While the Cliffs of Moher were a last minute addition to my Ireland travel itinerary (read more about that here), the Dingle Peninsula had always been top of my list. Less touristy than the Ring of Kerry, equally if not more beautiful than the famous Cliffs, and not to mention a cinematic hotspot, I couldn’t stand to miss it.
Because of our stint at the Cliffs of Moher, my companions and I didn’t have time to road trip the entire Peninsula. I fully intend to head back and visit what I missed someday. Here’s what we did (and didn’t) see on our short visit to one of Ireland’s most underrated destinations.
We started our journey in Castlemaine, near our thatch cottage AirBnB. Heading west from there, Inch Beach is the first major tourist spot. This long stretch of sand is an absolutely stunning place to spend the day (if the weather allows). Since it was so foggy and wet outside, we chose to bypass this one, but I got the above image from afar.
After that, we headed to the town of Dingle. It’s the main hub for the entire Peninsula. There, you’ll find gorgeous seaside facades and a very handy tourist office. I would also recommend stopping here for a quick bite or coffee warm-up. The rest of the Peninsula doesn’t have much in the way of establishments for shopping or food, as natural beauty reigns supreme.
Part of the town’s tourism revolves around Fungie, the Dingle Dolphin. This bottlenose dolphin has been a permanent resident of the harbour since 1984. You can often spot him on a boat tour. If you’re really into aquatic life, there’s also the Dingle Oceanworld Aquarium.

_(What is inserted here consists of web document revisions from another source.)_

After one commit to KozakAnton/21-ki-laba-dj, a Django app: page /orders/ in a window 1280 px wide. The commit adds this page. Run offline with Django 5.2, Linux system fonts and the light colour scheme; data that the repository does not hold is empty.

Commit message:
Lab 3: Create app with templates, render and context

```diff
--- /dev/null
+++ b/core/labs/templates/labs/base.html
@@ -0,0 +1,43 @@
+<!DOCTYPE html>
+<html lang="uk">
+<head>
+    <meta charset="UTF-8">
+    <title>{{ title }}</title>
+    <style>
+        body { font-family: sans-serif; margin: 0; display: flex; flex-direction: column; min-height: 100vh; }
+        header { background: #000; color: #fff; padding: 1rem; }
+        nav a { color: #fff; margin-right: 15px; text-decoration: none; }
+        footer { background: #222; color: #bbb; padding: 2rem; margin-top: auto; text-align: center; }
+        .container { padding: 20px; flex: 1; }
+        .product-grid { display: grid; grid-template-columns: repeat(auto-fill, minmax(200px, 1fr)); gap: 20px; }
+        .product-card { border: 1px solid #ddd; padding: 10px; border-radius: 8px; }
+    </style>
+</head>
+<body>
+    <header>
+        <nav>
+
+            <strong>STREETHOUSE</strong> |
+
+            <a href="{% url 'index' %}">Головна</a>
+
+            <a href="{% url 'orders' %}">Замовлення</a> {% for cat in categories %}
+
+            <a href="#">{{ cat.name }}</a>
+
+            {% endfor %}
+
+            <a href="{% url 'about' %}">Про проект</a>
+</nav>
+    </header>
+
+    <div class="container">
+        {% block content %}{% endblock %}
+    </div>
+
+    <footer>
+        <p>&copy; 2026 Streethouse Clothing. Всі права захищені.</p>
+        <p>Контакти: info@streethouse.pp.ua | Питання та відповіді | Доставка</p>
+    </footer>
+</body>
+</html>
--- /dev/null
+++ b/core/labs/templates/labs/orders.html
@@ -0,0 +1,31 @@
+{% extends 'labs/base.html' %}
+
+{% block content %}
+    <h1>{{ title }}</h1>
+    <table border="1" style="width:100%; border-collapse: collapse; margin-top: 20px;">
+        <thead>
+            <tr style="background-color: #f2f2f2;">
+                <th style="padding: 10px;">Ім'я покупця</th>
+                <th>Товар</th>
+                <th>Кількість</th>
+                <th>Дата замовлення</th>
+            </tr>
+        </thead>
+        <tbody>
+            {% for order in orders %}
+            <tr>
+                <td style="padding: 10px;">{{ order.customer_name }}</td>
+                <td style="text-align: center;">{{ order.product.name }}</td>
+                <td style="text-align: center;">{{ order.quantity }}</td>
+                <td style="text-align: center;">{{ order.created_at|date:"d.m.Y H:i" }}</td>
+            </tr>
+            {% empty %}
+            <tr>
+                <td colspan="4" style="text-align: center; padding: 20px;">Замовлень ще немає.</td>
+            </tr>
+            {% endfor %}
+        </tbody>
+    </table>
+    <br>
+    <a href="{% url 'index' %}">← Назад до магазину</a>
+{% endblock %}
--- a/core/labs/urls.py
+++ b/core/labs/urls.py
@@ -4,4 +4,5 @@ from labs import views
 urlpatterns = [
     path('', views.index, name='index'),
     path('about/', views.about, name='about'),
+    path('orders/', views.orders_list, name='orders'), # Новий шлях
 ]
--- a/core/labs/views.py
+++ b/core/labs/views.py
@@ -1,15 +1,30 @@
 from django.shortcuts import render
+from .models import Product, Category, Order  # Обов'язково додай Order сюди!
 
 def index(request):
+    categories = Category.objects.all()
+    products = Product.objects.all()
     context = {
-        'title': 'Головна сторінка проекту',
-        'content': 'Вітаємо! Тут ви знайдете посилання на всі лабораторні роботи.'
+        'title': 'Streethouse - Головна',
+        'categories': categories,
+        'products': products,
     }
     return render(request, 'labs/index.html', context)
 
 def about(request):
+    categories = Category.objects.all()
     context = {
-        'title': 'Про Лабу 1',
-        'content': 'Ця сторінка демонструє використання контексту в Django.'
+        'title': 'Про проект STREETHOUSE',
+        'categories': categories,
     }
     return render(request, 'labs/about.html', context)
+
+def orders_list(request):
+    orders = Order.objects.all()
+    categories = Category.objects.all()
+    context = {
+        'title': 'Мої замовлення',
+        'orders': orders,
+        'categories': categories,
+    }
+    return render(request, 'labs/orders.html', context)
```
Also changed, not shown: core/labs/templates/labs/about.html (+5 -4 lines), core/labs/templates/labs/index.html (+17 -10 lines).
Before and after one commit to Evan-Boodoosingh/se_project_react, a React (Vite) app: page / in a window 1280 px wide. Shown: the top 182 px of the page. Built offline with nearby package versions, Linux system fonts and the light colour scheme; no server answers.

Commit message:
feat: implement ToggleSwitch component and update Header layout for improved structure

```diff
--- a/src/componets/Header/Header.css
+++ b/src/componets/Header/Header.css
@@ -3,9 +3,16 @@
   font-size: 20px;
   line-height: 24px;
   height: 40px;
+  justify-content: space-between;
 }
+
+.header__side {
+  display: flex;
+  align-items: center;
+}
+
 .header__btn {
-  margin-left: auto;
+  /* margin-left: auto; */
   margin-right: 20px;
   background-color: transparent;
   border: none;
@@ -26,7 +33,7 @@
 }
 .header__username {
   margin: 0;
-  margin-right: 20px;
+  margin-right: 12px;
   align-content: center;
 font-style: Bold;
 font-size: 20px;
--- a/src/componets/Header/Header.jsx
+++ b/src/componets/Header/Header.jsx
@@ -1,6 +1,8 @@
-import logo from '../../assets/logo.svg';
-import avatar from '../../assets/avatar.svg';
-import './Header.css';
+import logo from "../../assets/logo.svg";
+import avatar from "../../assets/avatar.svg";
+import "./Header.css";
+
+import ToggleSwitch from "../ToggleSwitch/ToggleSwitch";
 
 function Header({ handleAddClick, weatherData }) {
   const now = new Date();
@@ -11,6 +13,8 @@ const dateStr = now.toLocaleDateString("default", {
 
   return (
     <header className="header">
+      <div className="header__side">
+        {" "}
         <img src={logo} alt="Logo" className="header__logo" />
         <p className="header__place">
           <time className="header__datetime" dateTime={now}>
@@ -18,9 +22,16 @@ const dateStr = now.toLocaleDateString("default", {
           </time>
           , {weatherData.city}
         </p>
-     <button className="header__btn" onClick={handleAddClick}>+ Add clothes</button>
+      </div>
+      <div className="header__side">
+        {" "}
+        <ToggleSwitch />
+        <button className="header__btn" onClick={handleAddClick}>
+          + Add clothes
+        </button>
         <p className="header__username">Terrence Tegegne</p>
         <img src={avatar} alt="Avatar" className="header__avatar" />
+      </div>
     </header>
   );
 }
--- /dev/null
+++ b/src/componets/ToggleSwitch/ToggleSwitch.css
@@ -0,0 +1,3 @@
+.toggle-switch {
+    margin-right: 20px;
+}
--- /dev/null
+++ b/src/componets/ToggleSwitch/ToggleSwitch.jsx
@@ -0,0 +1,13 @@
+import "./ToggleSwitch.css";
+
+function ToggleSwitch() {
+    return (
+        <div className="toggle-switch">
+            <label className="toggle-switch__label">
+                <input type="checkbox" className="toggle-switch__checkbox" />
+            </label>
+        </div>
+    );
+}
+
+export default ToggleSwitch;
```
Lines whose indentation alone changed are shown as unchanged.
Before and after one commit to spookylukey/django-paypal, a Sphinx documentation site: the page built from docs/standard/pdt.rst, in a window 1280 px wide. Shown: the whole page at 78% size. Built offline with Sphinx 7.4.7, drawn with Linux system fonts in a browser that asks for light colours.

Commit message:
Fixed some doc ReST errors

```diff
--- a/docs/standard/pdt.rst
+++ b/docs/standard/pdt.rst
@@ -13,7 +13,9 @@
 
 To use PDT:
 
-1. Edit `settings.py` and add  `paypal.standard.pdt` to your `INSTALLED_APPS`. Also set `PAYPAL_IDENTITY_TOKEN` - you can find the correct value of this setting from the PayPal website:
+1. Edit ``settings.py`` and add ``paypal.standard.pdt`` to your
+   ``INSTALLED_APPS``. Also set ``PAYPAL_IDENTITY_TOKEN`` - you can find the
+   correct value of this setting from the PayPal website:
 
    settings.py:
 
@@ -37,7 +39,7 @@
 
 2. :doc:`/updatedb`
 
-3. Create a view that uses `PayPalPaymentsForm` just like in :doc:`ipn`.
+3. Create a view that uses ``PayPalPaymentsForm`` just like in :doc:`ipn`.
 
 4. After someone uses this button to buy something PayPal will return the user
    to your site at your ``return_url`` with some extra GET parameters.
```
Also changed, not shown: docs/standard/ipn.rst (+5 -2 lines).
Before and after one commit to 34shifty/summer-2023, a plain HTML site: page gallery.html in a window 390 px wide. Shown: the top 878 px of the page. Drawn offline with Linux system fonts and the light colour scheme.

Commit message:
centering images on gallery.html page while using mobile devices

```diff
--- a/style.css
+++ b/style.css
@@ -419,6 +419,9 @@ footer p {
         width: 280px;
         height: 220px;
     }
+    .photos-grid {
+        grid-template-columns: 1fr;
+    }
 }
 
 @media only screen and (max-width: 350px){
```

Even though we didn’t, I really urge you to either stay in Dingle; it’s a really beautiful Irish town. I can imagine it’s even more wonderful on a sunny summer day.
From here, you can continue on to the Slea Head Drive or around through Conor Pass on Spa Road. We chose to spend our time on the Slea Head. Conor Pass is the scenic route that heads back out of the Peninsula to the N86, and is the highest mountain pass in Ireland. It’s a one-lane road with pullover spots, and large vehicles aren’t recommended.
Slea Head Drive
Along Slea Head, there are so many things you can stop at: a Celtic Prehistoric Museum, the Famine Cottages, sheepdog demonstrations, Beehive Forts, etc. We managed a visit to one of the beehive forts.
The Beehive Forts
Fahan clochán is a small “heritage museum” of beehive forts. There’s not too much to the museum itself, a guy hands you a pamphlet and charges you a few euros to walk around there for five or so minutes. There is some debate as to when the forts were built, but the most likely guess is around the Stone Age. Ireland has many beehive forts around the country, just like this one.
The Sea Head viewpoint and Cooumeenoole Beach was our next stop. Y’all know how I love a wonderful natural site.
It’s honestly so beautiful. The surprisingly clear, cold blue water that crashes along the most westerly point in Ireland:
If you look passed the beach, you can hike along to the point to what is called the Devil Horns at Dunmore Head. It was insanely windy when we were there, so we didn’t go too far, for fear of blowing over into the Wild Atlantic.
A little further along the Peninsula is arguably the most notable site in the area. This landmark had caught my attention on Pinterest, and was the reason I researched Dingle and added it to my Ireland travel wish list. The site is called Dunquin Harbour or Dún Chaoin in Irish. The pier was actually pretty busy with tourists, but if you wait a couple minutes, the buses take everyone away pretty quickly.
It’s funny how things like this can make you feel so small.
Most people stopped there, took their photos and left, but I urge you to go all the way down. It’s honestly so awe-inspiring.
Driving the Dingle Peninsula
I wanted more time here so badly, but our adventure was taking us elsewhere. In all my research, everyone said you only needed three hours to drive the loop, but I disagree. You can drive the Peninsula in three hours, but you can’t see it in that time. If you really want to see everything on the Peninsula, with time to check out all the sites, I would recommend spending the night in Dingle, with the whole next day for road tripping around.
Other things to do
My companions and I missed most of the filming locations. Movies shot here include Star Wars, Ryan’s Daughter, and Far and Away. These can be found pretty easily by road signs and tourist maps. As with many places, I don’t recommend relying on your phone’s map too heavily, as service can be spotty, and some places don’t show up at all.
The Dingle Peninsula has so many different hiking spots, water sport activities, horse-back riding locations, wildlife watching opportunities, etc that its hard to list them all.
Here’s a link to a Dingle Peninsula tourist map that I found very helpful with different locations to all the above!
Overall, it’s a really naturally beautiful place with lots of history and activities. Dingle Peninsula is a lot less touristy than the Ring of Kerry, and a local favourite for a weekend getaway. If you haven’t heard of the Dingle Peninsula, add it to your list!